It is a curious trait of human nature that one’s eyes can trick one’s mind (or is it vice versa?) so easily: it turned out that I was wrong about some things that day. There was no need to be so afraid. I was also wrong about the man at the bar: he was Clint Eastwood, endless legs, old boots and all. I found out at the restroom when I heard a girl on the phone announcing hysterically: “OMG Mom, you won’t believe this but I swear I’ve just seen Clint Eastwood at the bar!”.

OMG indeed.

We go back to The Mission Ranch whenever we are in California and rekindle that day. My innermost fears and hopes, the glint in my husband’s small eyes.  We also try to sit at that same table across from the bar where I saw Clint Eastwood but we never saw him again.


Many years ago when I was studying language acquisition, I learned Krashen’s theory of second language learning. It consists of five main hypotheses.  One of them is the “affective filter hypothesis”, which suggests that learner’s ability is affected negatively when they are experiencing emotions such as fear or embarrassment.

Sometimes I have the impression that my language skills are deteriorating rather than improving.  It is not a matter of aging, but rather the so-called affective filter hypothesis. I still recall that, as a child, I used to stutter when my mom scolded me. I am a grown adult but I still stutter, especially when I feel unfairly challenged. I also speak more slowly and tend to pause at the end of the sentence, as if waiting for the last word.

For me, language is deeply connected to the maternal self.
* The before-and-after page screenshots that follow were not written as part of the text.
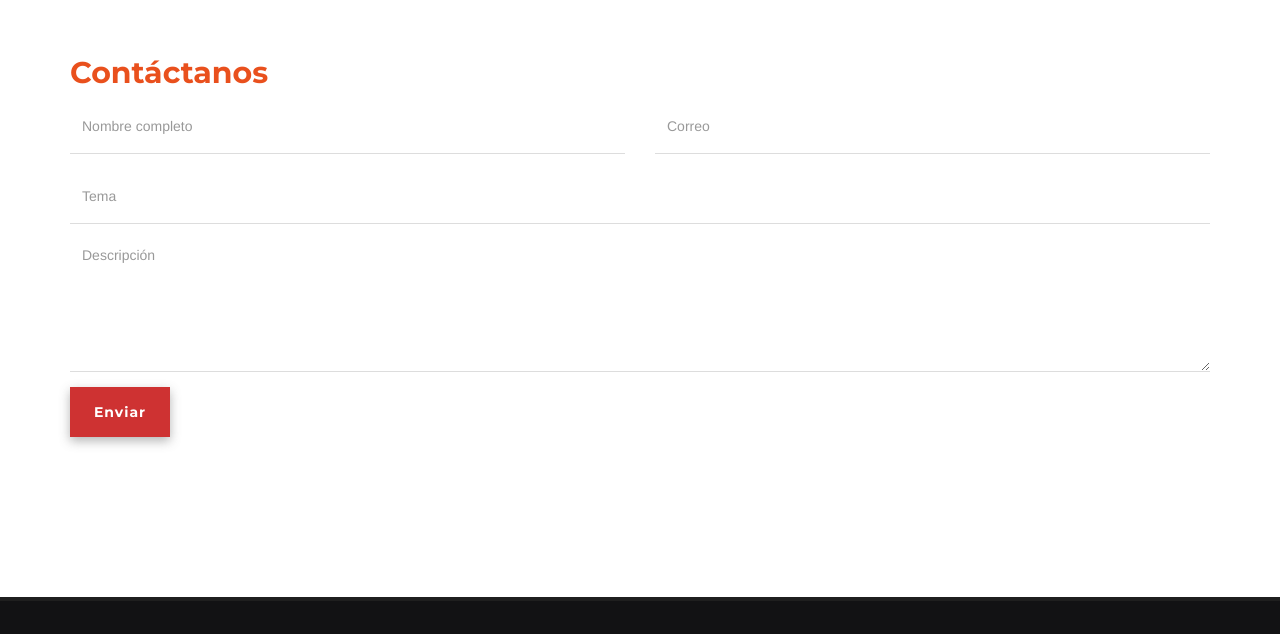
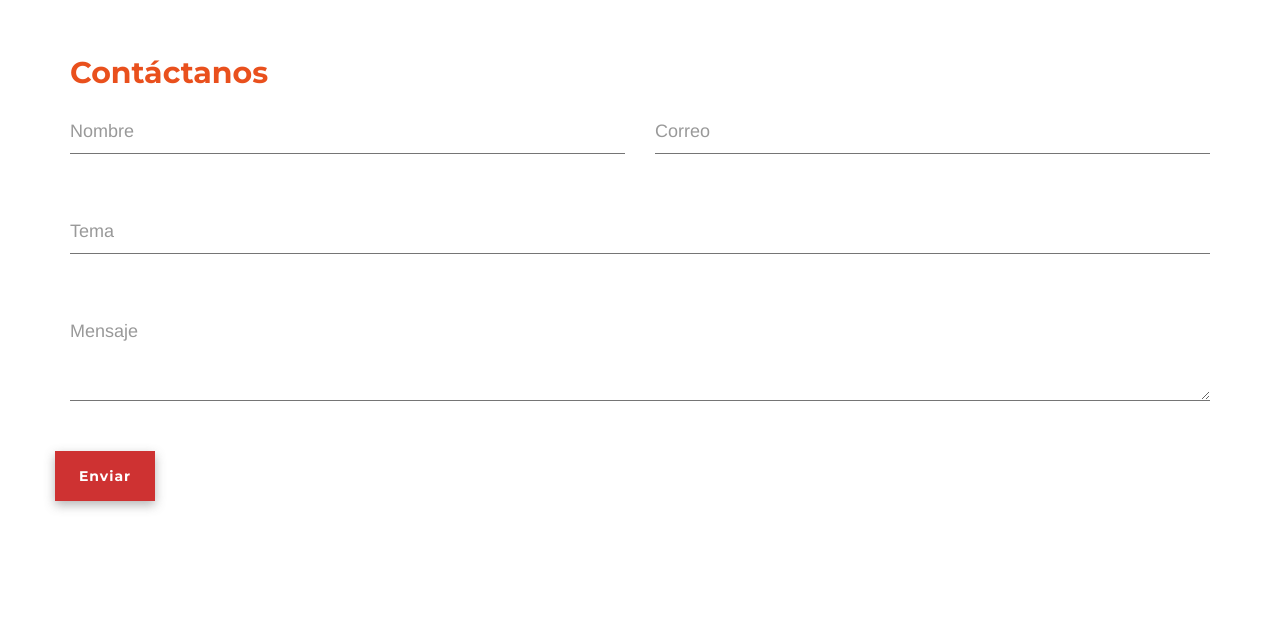
Before and after one commit to enriquejuarez/firstsoft-pwa, a plain HTML site: page index.html in a window 1280 px wide. Shown: the part 3461-4095 px from the top of the page. Drawn offline with Linux system fonts and the light colour scheme.

Commit message:
change elements contact form

```diff
--- a/css/style.css
+++ b/css/style.css
@@ -938,3 +938,42 @@ ul#social li:hover a {
         padding: 10px 5px;
     }
 }
+
+.group            {
+  position:relative;
+margin-bottom:45px;
+}
+input               {
+  font-size:18px;
+  padding:10px 10px 10px 5px;
+  display:block;
+  width:100%;
+  border:none;
+  border-bottom:1px solid #757575;
+}
+input, textarea:focus         { outline:none; }
+label{
+  color:#999;
+  font-size:18px;
+  font-weight:normal;
+  position:absolute;
+  pointer-events:none;
+  left:15px;
+  top:20px;
+  transition:0.2s ease all;
+  -moz-transition:0.2s ease all;
+  -webkit-transition:0.2s ease all;
+}
+textarea{
+    border: none;
+    border-bottom:1px solid #757575;
+    width: 100%;
+}
+.active        {
+  top:-5px;
+  font-size:14px;
+  color:#E9501D;
+  textarea{
+    top:-10px;
+  }
+}
--- a/index.html
+++ b/index.html
@@ -4,6 +4,7 @@
         <meta charset="utf-8">
         <meta name="viewport" content="width=device-width, user-scalable=no, initial-scale=1.0, maximum-scale=1.0, minimum-scale=1.0">
         <meta http-equiv="x-ua-compatible" content="ie=edge">
+        <meta name=”description” content="Desarrollamos Software con calidad y modernidad que cubre todas del giro de tu negocio o proyecto. Plataforma Web, iOS, Android, PWA, App Web.">
         <title>FirstSoft - Desarrollo de Software Profesional</title>
         <!-- manifest -->
         <link rel="manifest" href="./manifest.json">
@@ -65,7 +66,7 @@
                     </button>
                     <a class="navbar-brand" href="#home">
                         <span class="logo-wraper logo-white">
-                            <img src="images/Logo.png" alt="logo" id="logo">FirstSoft
+                            <img src="images/Logo.png" alt="Logo principal" id="logo">FirstSoft
                         </span>
                     </a>
                 </div>
@@ -88,7 +89,7 @@
                 <div class="sliding-card-with-bottom-image text-center padding-top-90">
                     <h1 class="typewrite" data-period="1000" data-type='[ "Desarrollo Web", "Apps", "Diseño gráfico", "Aplicaciones progresivas" ]'></h1>
                     <div class="image-container text-center sm-display-none">
-                        <img class="img-responsive" src="images/header1.png" alt="">
+                        <img class="img-responsive" src="images/header1.png" alt="Imagen encabezado">
                     </div>
                 </div>
             </div>
@@ -147,7 +148,7 @@
                     </div>
                 </div>
                 <div class="col-sm-6 bg-image-fit-50" >
-                    <img src="./images/1_back.png" alt="Desarrollo web" class="img-responsive max-width-100">
+                    <img src="./images/1_back.png" alt="Desarrollo web" class="img-responsive max-width-100" alt="Diseño gráfico">
                 </div>
             </div>
         </div>
@@ -160,7 +161,7 @@
             </div>
             <div class="row">
                 <div class="col-md-4">
-                    <img class="img-responsive" src="images/hand_phone.png" alt="">
+                    <img class="img-responsive" src="images/hand_phone.png" alt="Aplicacióm móvil">
                 </div>
                 <div class="col-md-8">
                     <div class="row">
@@ -247,7 +248,7 @@
                     <div id="testimonial-slider" class="owl-carousel">
                         <div class="testimonial">
                             <div class="pic">
-                                <img src="./images/logotipo_flash_toner.png">
+                                <img src="./images/logotipo_flash_toner.png" alt="Cliente 1">
                             </div>
                             <div class="testimonial-content">
                                 <p>Lorem ipsum dolor sit amet, consectetur adipisicing elit. Amet eum excepturi incidunt
@@ -262,7 +263,7 @@
 
                         <div class="testimonial">
                             <div class="pic">
-                                <img src="./images/logotipo_oxxo.png">
+                                <img src="./images/logotipo_oxxo.png" alt="Cliente 12">
                             </div>
                             <div class="testimonial-content">
                                 <p>Lorem ipsum dolor sit amet, consectetur adipisicing elit. Amet eum excepturi incidunt
@@ -277,7 +278,7 @@
 
                         <div class="testimonial">
                             <div class="pic">
-                                <img src="./images/logotipo_soriana.png">
+                                <img src="./images/logotipo_soriana.png" alt="Cliente 3">
                             </div>
                             <div class="testimonial-content">
                                 <p>Lorem ipsum dolor sit amet, consectetur adipisicing elit. Amet eum excepturi incidunt
@@ -300,19 +301,26 @@
             <h2 class="titlesection">Contáctanos</h2>
                <div class="row">
                     <form action="#" method="post" class="wow fadeInUp" id="contact-form" role="form" data-wow-delay="0.8s">
-                        <h6 class="text-success">Tu mensaje ha sido enviado.</h6>
-                        <h6 class="text-danger">Error al enviar el mensaje</h6>
-                        <div class="col-md-6 col-sm-6">
+                        <!-- <div class="col-md-6 col-sm-6">
                             <input id="namefull" type="text" class="form-control" id="cf-name" name="name" placeholder="Nombre completo">
+                        </div> -->
+                        <div class="group col-md-6 col-sm-6">
+                            <input type="text" id="namefull" class="field">
+                            <label for="namefull">Nombre</label>
                         </div>
-                        <div class="col-md-6 col-sm-6">
-                            <input type="email" class="form-control" id="cf-email" name="email" placeholder="Correo" required>
+                        <div class="group col-md-6 col-sm-6">
+                            <input type="email" id="email" class="field" id="cf-email" required>
+                            <label for="email">Correo</label>
                         </div>
-                        <div class="col-md-12 col-sm-12">
-                            <input type="text" class="form-control" id="cf-subject" name="subject" placeholder="Tema">
-                            <textarea class="form-control" rows="6" id="cf-message" name="message" placeholder="Descripción"></textarea>
-                            <button type="submit" class="btn" id="cf-submit" name="submit">Enviar</button>
+                        <div class="group col-md-12 col-sm-12">
+                            <input type="text" class="field" id="cf-subject" name="subject">
+                            <label for="subject">Tema</label>
                         </div>
+                        <div class="group col-md-12 col-sm-12">
+                            <textarea class="field" rows="6" id="cf-message" name="message"></textarea>
+                            <label for="message">Mensaje</label>
+                        </div>
+                        <button type="submit" class="btn" id="cf-submit" name="submit">Enviar</button>
                     </form>
                 </div>
             </div>
@@ -323,7 +331,7 @@
                 <div class="col-md-8">
                     <div class="footer-left-content">
                         <div class="logo-colored">
-                            <img src="images/logo_color.png" alt="">FirstSoft
+                            <img src="images/logo_color.png" alt="Logo info">FirstSoft
                         </div>
                         <div class="content">
                             <p class="margin-bottom-30 margin-top-30">Lorem ipsum dolor sit amet, consectetur adipisicing elit. Dolores, sint quod eaque praesentium iure! Minus, dolores vero, mollitia incidunt eum veniam libero delectus voluptate tenetur nisi itaque suscipit nihil vitae!</p>
--- a/js/script.js
+++ b/js/script.js
@@ -19,7 +19,6 @@ $(document).ready(function() {
 		pagination:false,
 		navigation:true,
 		navigationText:["<i class='fa fa-angle-left'></i>","<i class='fa fa-angle-right'></i>"]
-
 	});
 	/* Navigation Menu*/
 	var offsettop = $('.navbar').offset().top;
@@ -322,7 +321,17 @@ $(document).ready(function() {
         navigation:false,
         navigationText:["",""],
         slideSpeed:1000,
-            autoPlay:true
+        autoPlay:false
+    });
+    $(".field").on('focusin',function(){
+        $(this).next().addClass("active");
+    });
+
+    $(".field").on('focusout',function(){
+        var inputValue = $(this).val();
+        if(!inputValue) {
+            $(this).next().removeClass("active");
+        }
     });
 
 });
```
Lines whose indentation alone changed are shown as unchanged.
The mother tongue, the mother country. How ironical that I keep wanting to go back to my mother tongue, when I used to be a foreign language teacher.